THE NANOTECH PIONEERS
- Steve Edwards
The many breakthroughs in science and engineering made during the last century are well documented and there is a general consensus about who discovered what. It is widely agreed, for instance, that William Shockley, John Bardeen and Walter Brattain invented the first transistor in 1947. Such inventions and discoveries were based on research conducted by individuals or groups from similar technical backgrounds, and there was little cross-fertilization of ideas between the sciences. Matching people to inventions was easy in the twentieth century.
But connecting people and discoveries in the twenty-first century will be complicated by the increasingly multidisciplinary nature of research in general, and nanoscience and nanotechnology in particular. Who invented and/or discovered nanotechnology? In The Nanotech Pioneers, science writer and biologist Steven Edwards takes us behind the scenes for a closer look at the visionaries in the field, the fundamental concepts involved, the prospects for commercialization and the potential dangers of this all encompassing technology.
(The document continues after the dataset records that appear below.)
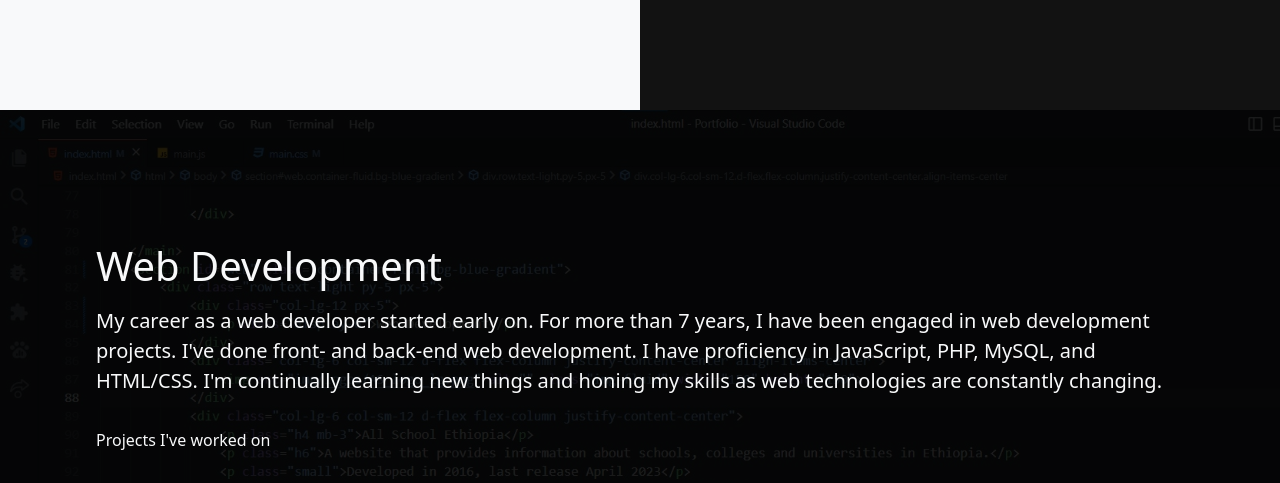
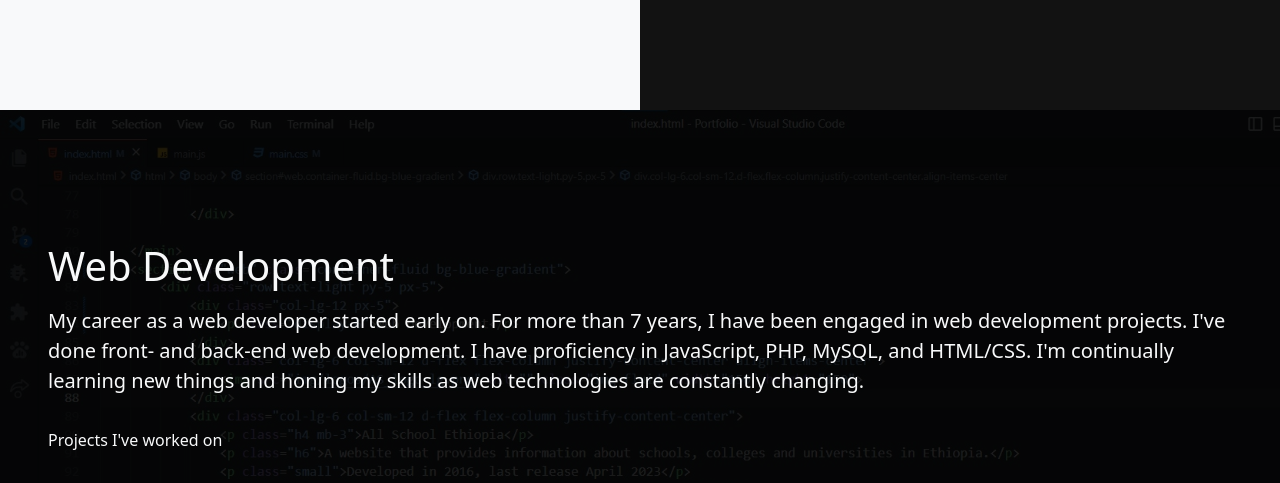
Before and after one commit to motiabebe/Portfolio, a plain HTML site: page index.html in a window 1280 px wide. Shown: the part 1490-1973 px from the top of the page. Drawn offline with nearby package versions, Linux system fonts and the light colour scheme.

Commit message:
padding fixed

```diff
--- a/index.html
+++ b/index.html
@@ -81,9 +81,9 @@
 
 
 
-    <section id="web" class="container-fluid bg-black-subtle px-5">
-        <div class="row text-light px-5">
-            <div id="web-dev" class="col-lg-12 d-flex flex-column justify-content-center">
+    <section id="web" class="container-fluid bg-black-subtle">
+        <div class="row text-light">
+            <div id="web-dev" class="col-lg-12 px-5 d-flex flex-column justify-content-center">
                 <p class="display-6">Web Development</p>
                 <p class="lead">My career as a web developer started early on. For more than 7 years, I have been engaged in web development projects. I've done front- and back-end web development. I have proficiency in JavaScript, PHP, MySQL, and HTML/CSS. I'm continually learning new things and honing my skills as web technologies are constantly changing.</p>
                         <p class="lead fs-6 mt-lg-3 mb-5">Projects I've worked on</p>
```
It is generally acknowledged that the term nanotechnology was first used by the late Professor Norio Taniguchi of the Tokyo Science University in a paper, “On the Basic Concept of 'Nanotechnology'”, presented at a meeting of the Japan Society of Precision Engineering in 1974. In this paper, Taniguchi states that “Nano-technology mainly consists of the processing of separation, consolidation and deformation of materials by one atom or one molecule”.
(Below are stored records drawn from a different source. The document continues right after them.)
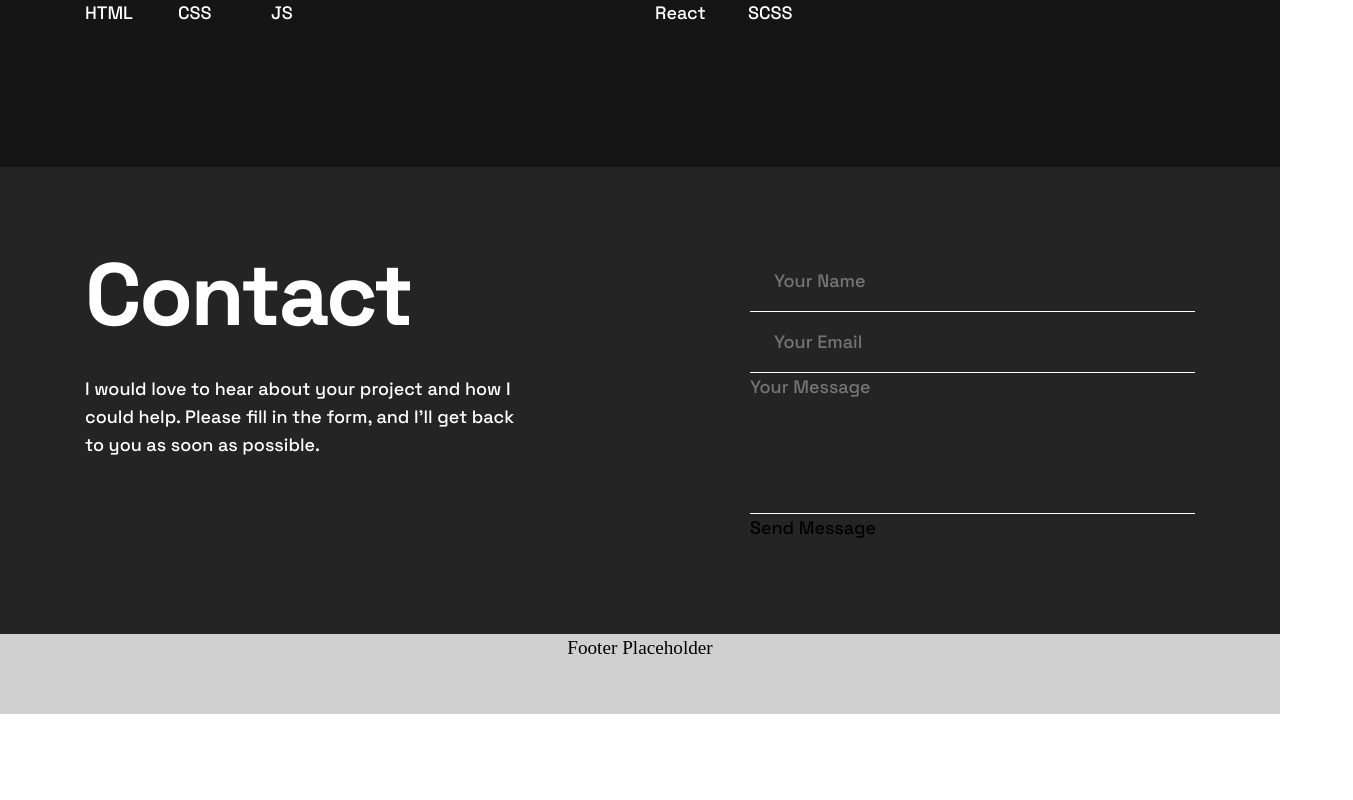
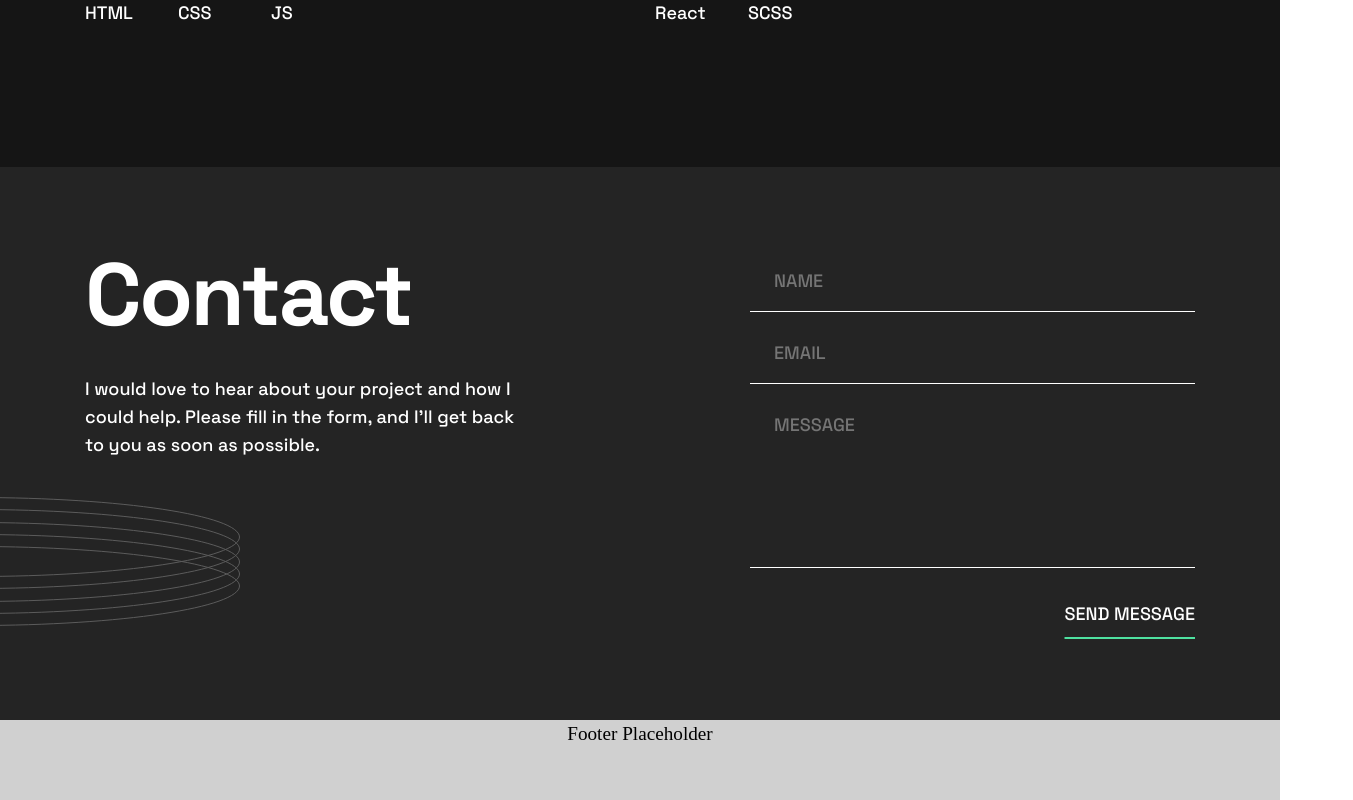
Before and after one commit to emazack/my-portfolio, a Next.js app: page / in a window 1280 px wide. Shown: the part 3021-3821 px from the top of the page, 1353 px wide, since content can reach past the window. Before the commit the page ends 3735 px from the top, so only its background shows below. Built offline with nearby package versions, Linux system fonts and the light colour scheme.

Commit message:
[P1] Contact

```diff
--- a/src/components/Sections/Contact/Contact.module.scss
+++ b/src/components/Sections/Contact/Contact.module.scss
@@ -6,11 +6,27 @@
   @include styles.text-md;
 
   .container {
+    position: relative;
     display: flex;
     justify-content: space-between;
     padding-top: 84px;
     padding-bottom: 92px;
     @include styles.wrapper;
+
+    .oval {
+      position: absolute;
+      top: 330px;
+      right: 86%;
+
+      @include styles.tablet-only {
+        top: 132px;
+      }
+
+      @include styles.mobile-only {
+        top: 124px;
+      }
+    }
+  }
 
   .text {
     max-width: 445px;
@@ -25,24 +41,29 @@
         @include styles.heading-lg;
       }
     }
-
-      .description {}
   }
 
   .form {
+    display: flex;
+    flex-direction: column;
     max-width: 445px;
     width: 100%;
 
     .formGroup {
       display: flex;
       flex-direction: column;
-        border-bottom: 1px solid var(--white-color);
+      margin-bottom: 11px;
 
-        label{
+      &:nth-last-child(2) {
+        margin-bottom: 32px;
+      }
+
+      label {
         @include styles.visually-hidden;
       }
 
-        .input {
+      .input,
+      textarea {
         color: var(--white-color);
         padding: 16px 24px;
       }
@@ -52,9 +73,23 @@
         white-space: pre-wrap;
         word-wrap: break-word;
       }
+
+      span {
+        border-top: 1px solid var(--white-color);
       }
 
-      .button {}
+      span.error {
+        padding-top: 5px;
+        border-top-color: var(--error-color);
+        color: var(--error-color);
+        text-align: right;
+        @include styles.text-sm;
+      }
+    }
+
+    .button {
+      align-self: flex-end;
+      @include styles.cta
     }
   }
 }
--- a/src/components/Sections/Contact/Contact.tsx
+++ b/src/components/Sections/Contact/Contact.tsx
@@ -32,7 +32,7 @@ const Contact: React.FC = () => {
         }
         console.log(form); // fetch
         setForm({ name: "", email: "", message: "" });
-        setErrors({});
+        //setErrors({});
     };
 
     function validateForm(formData: FormData): FormErrors {
@@ -65,6 +65,21 @@ const Contact: React.FC = () => {
     return (
         <section className={styles.contact}>
             <div className={styles.container}>
+                <svg
+                    className={styles.oval}
+                    width="325"
+                    height="129"
+                    viewBox="0 0 325 129"
+                    fill="none"
+                    xmlns="http://www.w3.org/2000/svg"
+                    opacity="0.25"
+                >
+                    <path d="M60 0.5C133.161 0.5 199.385 4.97615 247.309 12.21C271.274 15.8275 290.642 20.1318 304.007 24.9014C310.692 27.2872 315.846 29.779 319.319 32.3408C322.806 34.9124 324.5 37.4787 324.5 40C324.5 42.5213 322.806 45.0876 319.319 47.6592C315.846 50.221 310.692 52.7128 304.007 55.0986C290.642 59.8682 271.274 64.1725 247.309 67.79C199.385 75.0238 133.161 79.5 60 79.5C-13.1607 79.5 -79.3846 75.0238 -127.309 67.79C-151.274 64.1725 -170.642 59.8682 -184.007 55.0986C-190.692 52.7128 -195.846 50.221 -199.319 47.6592C-202.806 45.0876 -204.5 42.5213 -204.5 40C-204.5 37.4787 -202.806 34.9124 -199.319 32.3408C-195.846 29.779 -190.692 27.2872 -184.007 24.9014C-170.642 20.1318 -151.274 15.8275 -127.309 12.21C-79.3846 4.97615 -13.1607 0.5 60 0.5Z" stroke="white" />
+                    <path d="M60 12.5C133.161 12.5 199.385 16.9762 247.309 24.21C271.274 27.8275 290.642 32.1318 304.007 36.9014C310.692 39.2872 315.846 41.779 319.319 44.3408C322.806 46.9124 324.5 49.4787 324.5 52C324.5 54.5213 322.806 57.0876 319.319 59.6592C315.846 62.221 310.692 64.7128 304.007 67.0986C290.642 71.8682 271.274 76.1725 247.309 79.79C199.385 87.0238 133.161 91.5 60 91.5C-13.1607 91.5 -79.3846 87.0238 -127.309 79.79C-151.274 76.1725 -170.642 71.8682 -184.007 67.0986C-190.692 64.7128 -195.846 62.221 -199.319 59.6592C-202.806 57.0876 -204.5 54.5213 -204.5 52C-204.5 49.4787 -202.806 46.9124 -199.319 44.3408C-195.846 41.779 -190.692 39.2872 -184.007 36.9014C-170.642 32.1318 -151.274 27.8275 -127.309 24.21C-79.3846 16.9762 -13.1607 12.5 60 12.5Z" stroke="white" />
+                    <path d="M60 25.5C133.161 25.5 199.385 29.9762 247.309 37.21C271.274 40.8275 290.642 45.1318 304.007 49.9014C310.692 52.2872 315.846 54.779 319.319 57.3408C322.806 59.9124 324.5 62.4787 324.5 65C324.5 67.5213 322.806 70.0876 319.319 72.6592C315.846 75.221 310.692 77.7128 304.007 80.0986C290.642 84.8682 271.274 89.1725 247.309 92.79C199.385 100.024 133.161 104.5 60 104.5C-13.1607 104.5 -79.3846 100.024 -127.309 92.79C-151.274 89.1725 -170.642 84.8682 -184.007 80.0986C-190.692 77.7128 -195.846 75.221 -199.319 72.6592C-202.806 70.0876 -204.5 67.5213 -204.5 65C-204.5 62.4787 -202.806 59.9124 -199.319 57.3408C-195.846 54.779 -190.692 52.2872 -184.007 49.9014C-170.642 45.1318 -151.274 40.8275 -127.309 37.21C-79.3846 29.9762 -13.1607 25.5 60 25.5Z" stroke="white" />
+                    <path d="M60 37.5C133.161 37.5 199.385 41.9762 247.309 49.21C271.274 52.8275 290.642 57.1318 304.007 61.9014C310.692 64.2872 315.846 66.779 319.319 69.3408C322.806 71.9124 324.5 74.4787 324.5 77C324.5 79.5213 322.806 82.0876 319.319 84.6592C315.846 87.221 310.692 89.7128 304.007 92.0986C290.642 96.8682 271.274 101.173 247.309 104.79C199.385 112.024 133.161 116.5 60 116.5C-13.1607 116.5 -79.3846 112.024 -127.309 104.79C-151.274 101.173 -170.642 96.8682 -184.007 92.0986C-190.692 89.7128 -195.846 87.221 -199.319 84.6592C-202.806 82.0876 -204.5 79.5213 -204.5 77C-204.5 74.4787 -202.806 71.9124 -199.319 69.3408C-195.846 66.779 -190.692 64.2872 -184.007 61.9014C-170.642 57.1318 -151.274 52.8275 -127.309 49.21C-79.3846 41.9762 -13.1607 37.5 60 37.5Z" stroke="white" />
+                    <path d="M60 49.5C133.161 49.5 199.385 53.9762 247.309 61.21C271.274 64.8275 290.642 69.1318 304.007 73.9014C310.692 76.2872 315.846 78.779 319.319 81.3408C322.806 83.9124 324.5 86.4787 324.5 89C324.5 91.5213 322.806 94.0876 319.319 96.6592C315.846 99.221 310.692 101.713 304.007 104.099C290.642 108.868 271.274 113.173 247.309 116.79C199.385 124.024 133.161 128.5 60 128.5C-13.1607 128.5 -79.3846 124.024 -127.309 116.79C-151.274 113.173 -170.642 108.868 -184.007 104.099C-190.692 101.713 -195.846 99.221 -199.319 96.6592C-202.806 94.0876 -204.5 91.5213 -204.5 89C-204.5 86.4787 -202.806 83.9124 -199.319 81.3408C-195.846 78.779 -190.692 76.2872 -184.007 73.9014C-170.642 69.1318 -151.274 64.8275 -127.309 61.21C-79.3846 53.9762 -13.1607 49.5 60 49.5Z" stroke="white" />
+                </svg>
                 <div className={styles.text}>
                     <h2 className={styles.title}>
                         Contact
@@ -83,10 +98,19 @@ const Contact: React.FC = () => {
                             type="text"
                             value={form.name}
                             onChange={handleChange}
-                            required
                             className={styles.input}
-                            placeholder="Your Name"
+                            placeholder="NAME"
+                            aria-invalid={!!errors.name}
+                            autoComplete="name"
                         />
+                        <span
+                            id="name-error"
+                            className={errors.name ? styles.error : undefined}
+                            role="alert"
+                            aria-live="assertive"
+                        >
+                            {errors.name}
+                        </span>
                     </div>
                     <div className={styles.formGroup}>
                         <label htmlFor="email">Email</label>
@@ -96,10 +120,18 @@ const Contact: React.FC = () => {
                             type="email"
                             value={form.email}
                             onChange={handleChange}
-                            required
                             className={styles.input}
-                            placeholder="Your Email"
+                            placeholder="EMAIL"
+                            autoComplete="email"
                         />
+                        <span
+                            id="email-error"
+                            className={errors.email ? styles.error : undefined}
+                            role="alert"
+                            aria-live="assertive"
+                        >
+                            {errors.email}
+                        </span>
                     </div>
                     <div className={styles.formGroup}>
                         <label htmlFor="message">Message</label>
@@ -109,13 +141,20 @@ const Contact: React.FC = () => {
                             rows={5}
                             value={form.message}
                             onChange={handleChange}
-                            required
                             className={styles.textarea}
-                            placeholder="Your Message"
+                            placeholder="MESSAGE"
                         />
+                        <span
+                            id="message-error"
+                            className={errors.message ? styles.error : undefined}
+                            role="alert"
+                            aria-live="assertive"
+                        >
+                            {errors.message}
+                        </span>
                     </div>
                     <button type="submit" className={styles.button}>
-                        Send Message
+                        SEND MESSAGE
                     </button>
                 </form>
             </div>
--- a/src/components/Sections/Wall/Wall.module.scss
+++ b/src/components/Sections/Wall/Wall.module.scss
@@ -26,7 +26,7 @@
     .oval {
       position: absolute;
       top: 180px;
-      left: 88%;
+      left: 73%;
 
       @include styles.tablet-only {
         top: 310px;
--- a/src/components/UI/Cta.module.scss
+++ b/src/components/UI/Cta.module.scss
@@ -1,9 +1,5 @@
 @use "../../styles/mixins" as styles;
 
 .cta {
-  text-decoration: underline;
-  text-decoration-thickness: 2px;
-  text-underline-offset: 17px;
-  text-decoration-color: var(--secondary-color);
-  @include styles.text-md;
+  @include styles.cta
 }
--- a/src/styles/_mixins.scss
+++ b/src/styles/_mixins.scss
@@ -7,6 +7,7 @@ $breakpoint-tablet: 1200px;
   --tertiary-color: #242424;
   --grey-color: #d9d9d9;
   --white-color: #ffffff;
+  --error-color: #FF6F5B;
 }
 
 @mixin dark-theme {
@@ -15,6 +16,7 @@ $breakpoint-tablet: 1200px;
   --tertiary-color: #f2f2f2;
   --grey-color: #4a4a4a;
   --white-color: #151515;
+  --error-color: #FF6F5B;
 }
 
 @mixin font-base($weight) {
@@ -48,6 +50,13 @@ $breakpoint-tablet: 1200px;
   font-size: 18px;
   line-height: 28px;
   letter-spacing: 0;
+}
+
+@mixin text-sm {
+  @include font-base(500);
+  font-size: 12px;
+  line-height: 16px;
+  letter-spacing: -0.17px;
 }
 
 
@@ -85,6 +94,19 @@ $breakpoint-tablet: 1200px;
   }
 }
 
+@mixin cta {
+  text-decoration: underline;
+  text-decoration-thickness: 2px;
+  text-underline-offset: 17px;
+  text-decoration-color: var(--secondary-color);
+  color: var(--white-color);
+  cursor: pointer;
+  @include text-md;
+  &:hover{
+    color: var(--secondary-color);
+  }
+}
+
 @mixin visually-hidden {
   position: absolute;
   width: 1px;
```
Lines whose indentation alone changed are shown as unchanged.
Edwards takes us back to Richard Feynman's famous 1959 lecture, “There's plenty of room at the bottom”, which challenged engineers to write “the entire 24 volumes of the Encyclopedia Britannica on the head of a pin”, inspiring a number of 'top-down' approaches to miniaturization; and forward to a highly imaginative paper by K. Eric Drexler, a Massachusetts Institute of Technology trained engineer, in which he proposed building machines by a 'bottom-up' approach that used 'molecular assemblers' to manipulate individual atoms (Proc. Natl Acad. Sci. USA 78, 5275–5278; 1981). The possibility of using molecular self-assembly to make functional nanoscale systems was a sign of things to come, including the need for a multidisciplinary approach to many problems. Some venture capital companies are developing tools called nanomanipulators to build Drexler's molecular assemblers, although nanorobots are a long way off.
Hardened engineers with a diminutive appetite for the politics of science will be intrigued by Edwards' description of Mike Roco's role in setting up the National Nanotechnology Initiative in the US. Roco's own research on nanoparticles convinced him of the need for a national effort to tackle problems at the nanoscale, and in 1996 he formed a think-tank consisting of academics, industrialists and scientists from various US laboratories to formulate a national strategy for nanotechnology. In March 1999, Roco was given his 'ten minutes of fame' to make a pitch to President Clinton's advisors. He succeeded — his proposal received $490 million (only $10 million less than he asked for), the Initiative was formally announced in January 2000, and the rest is history.
Edwards also addresses the major issues, imagined or otherwise, about the potential dangers of nanotechnology, including: environmental catastrophe due to self-replication of 'nanomachines'; inhalation and ingestion of nanoparticles; claims that only wealthy groups will benefit; the possibility of creating weapons of mass destruction; and fears that advances in technology might become uncontrollable (the 'singularity' idea first put forward by John von Neumann). Government regulation and potential applications as diverse as energy storage and generation, 'space elevators' and quantum computing are all discussed.
Moreover, the explanations of these ideas — and others like spintronics, nanomedicine, molecular biology, scanning probe microscopy and more — are clear and should be readily comprehensible to a general readership. This book also highlights the recent changes in attitudes of scientists and engineers towards multidisciplinary research, with groups of physicists, chemists, materials scientists, biologists, engineers, IT researchers, metrologists and others all joining forces for a common cause.
There are, however, some blind spots in the book, notably about nanotechnology in Asia. The carbon nanotube was discovered by Sumio Iijima at NEC in 1991, as Edwards reports, but what do Iijima and NEC think about the future of nanotubes? How will China's increasing investments in science and technology affect nanotechnology in the US and EU? And what impact will the increasing mobility of research and researchers have? It is worth noting that although the fundamental ideas leading to the invention of the transistor and integrated circuits were conceived in US laboratories, it is most unlikely that they would have had such an impact on our lives had it not been for Japanese engineers and companies.
Edwards hints at the need to take a step back when contemplating the wonders of nanotechnology. “There is something god-like about manipulating matter at its most basic level,” he writes, “a certain amount of heady grandiosity, much of it warranted, can be perceived in some of the statements of the Nanotech Pioneers”. Maybe, but in the era of convergence and multidisciplinary research, simply identifying the real pioneers will be a challenge.
He is also an editorial consultant to Nature Nanotechnology
About this article
Cite this article
Sandhu, A. Who invented nano?. Nature Nanotech 1, 87 (2006). https://doi.org/10.1038/nnano.2006.115